• **EXERCISE**: From the listing below, pull out every line where the string "Undara" appears.

• **MATERIAL FOR THIS EXERCISE**:

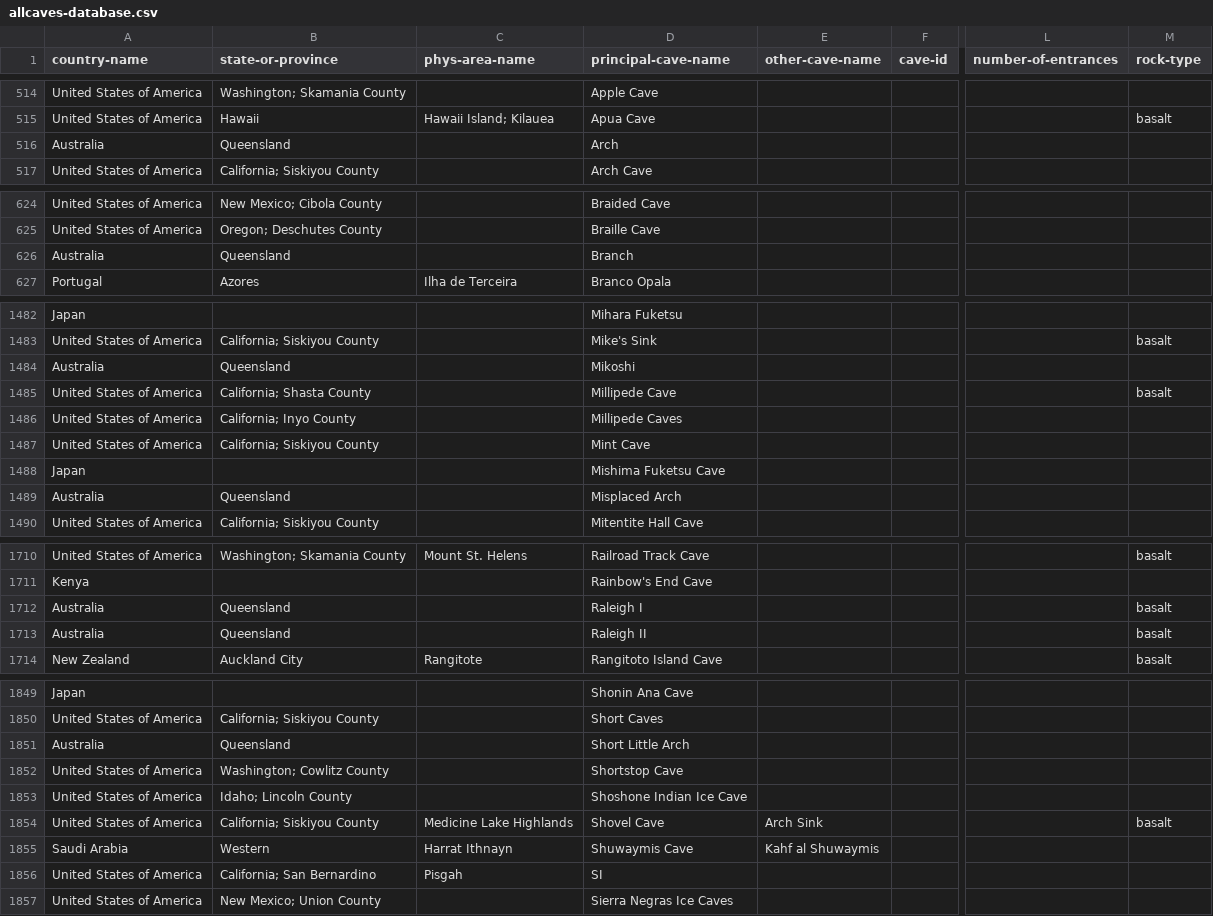
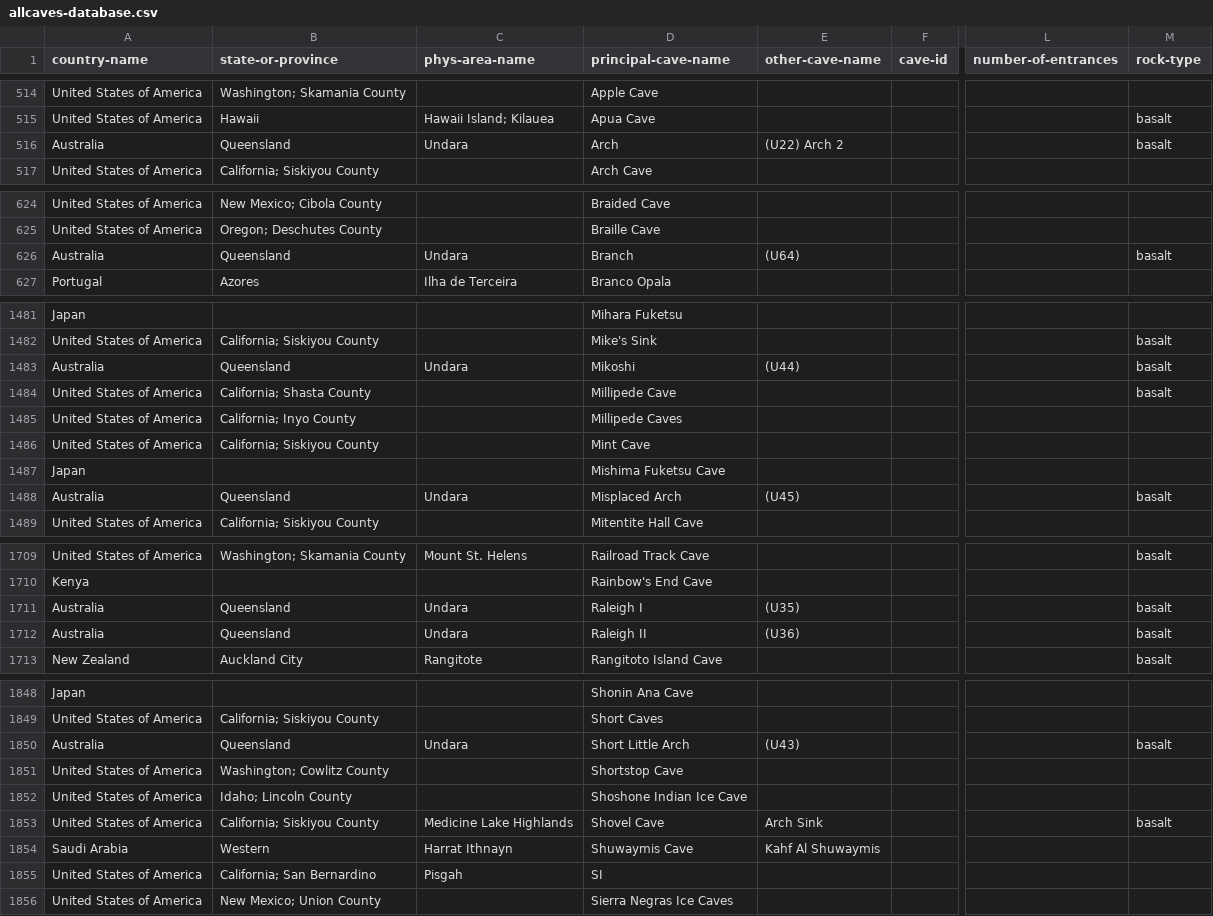
Before and after one commit to nschorgh/CaveXML, a CSV file: allcaves-database.csv, drawn as a sheet; only a part is shown, gaps mark what is left out; addresses are those after the commit; the diff covers the shown part only; the diff names each change by its address in the sheet, - before the commit and + after, or states it on an @@ line.

```diff
--- a/allcaves-database.csv
+++ b/allcaves-database.csv
-C516 (phys-area-name): (empty)
+C516 (phys-area-name): Undara
-E516 (other-cave-name): (empty)
+E516 (other-cave-name): (U22) Arch 2
-M516 (rock-type): (empty)
+M516 (rock-type): basalt
-C626 (phys-area-name): (empty)
+C626 (phys-area-name): Undara
-E626 (other-cave-name): (empty)
+E626 (other-cave-name): (U64)
-M626 (rock-type): (empty)
+M626 (rock-type): basalt
-C1483 (phys-area-name): (empty)
+C1483 (phys-area-name): Undara
-E1483 (other-cave-name): (empty)
+E1483 (other-cave-name): (U44)
-M1483 (rock-type): (empty)
+M1483 (rock-type): basalt
-C1488 (phys-area-name): (empty)
+C1488 (phys-area-name): Undara
-E1488 (other-cave-name): (empty)
+E1488 (other-cave-name): (U45)
-M1488 (rock-type): (empty)
+M1488 (rock-type): basalt
-C1711:C1712 (phys-area-name): (empty)
+C1711:C1712 (phys-area-name): Undara
-E1711 (other-cave-name): (empty)
+E1711 (other-cave-name): (U35)
-E1712 (other-cave-name): (empty)
+E1712 (other-cave-name): (U36)
-C1850 (phys-area-name): (empty)
+C1850 (phys-area-name): Undara
-E1850 (other-cave-name): (empty)
+E1850 (other-cave-name): (U43)
-M1850 (rock-type): (empty)
+M1850 (rock-type): basalt
-E1854 (other-cave-name): Kahf al Shuwaymis
+E1854 (other-cave-name): Kahf Al Shuwaymis
```
Also changed, not shown: 5 added rows, 2 removed rows and 98 edited cells elsewhere in this file, 5 other files.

• **SOLVED EXERCISE**:
+C516 (phys-area-name): Undara
+C626 (phys-area-name): Undara
+C1483 (phys-area-name): Undara
+C1488 (phys-area-name): Undara
+C1711:C1712 (phys-area-name): Undara
+C1850 (phys-area-name): Undara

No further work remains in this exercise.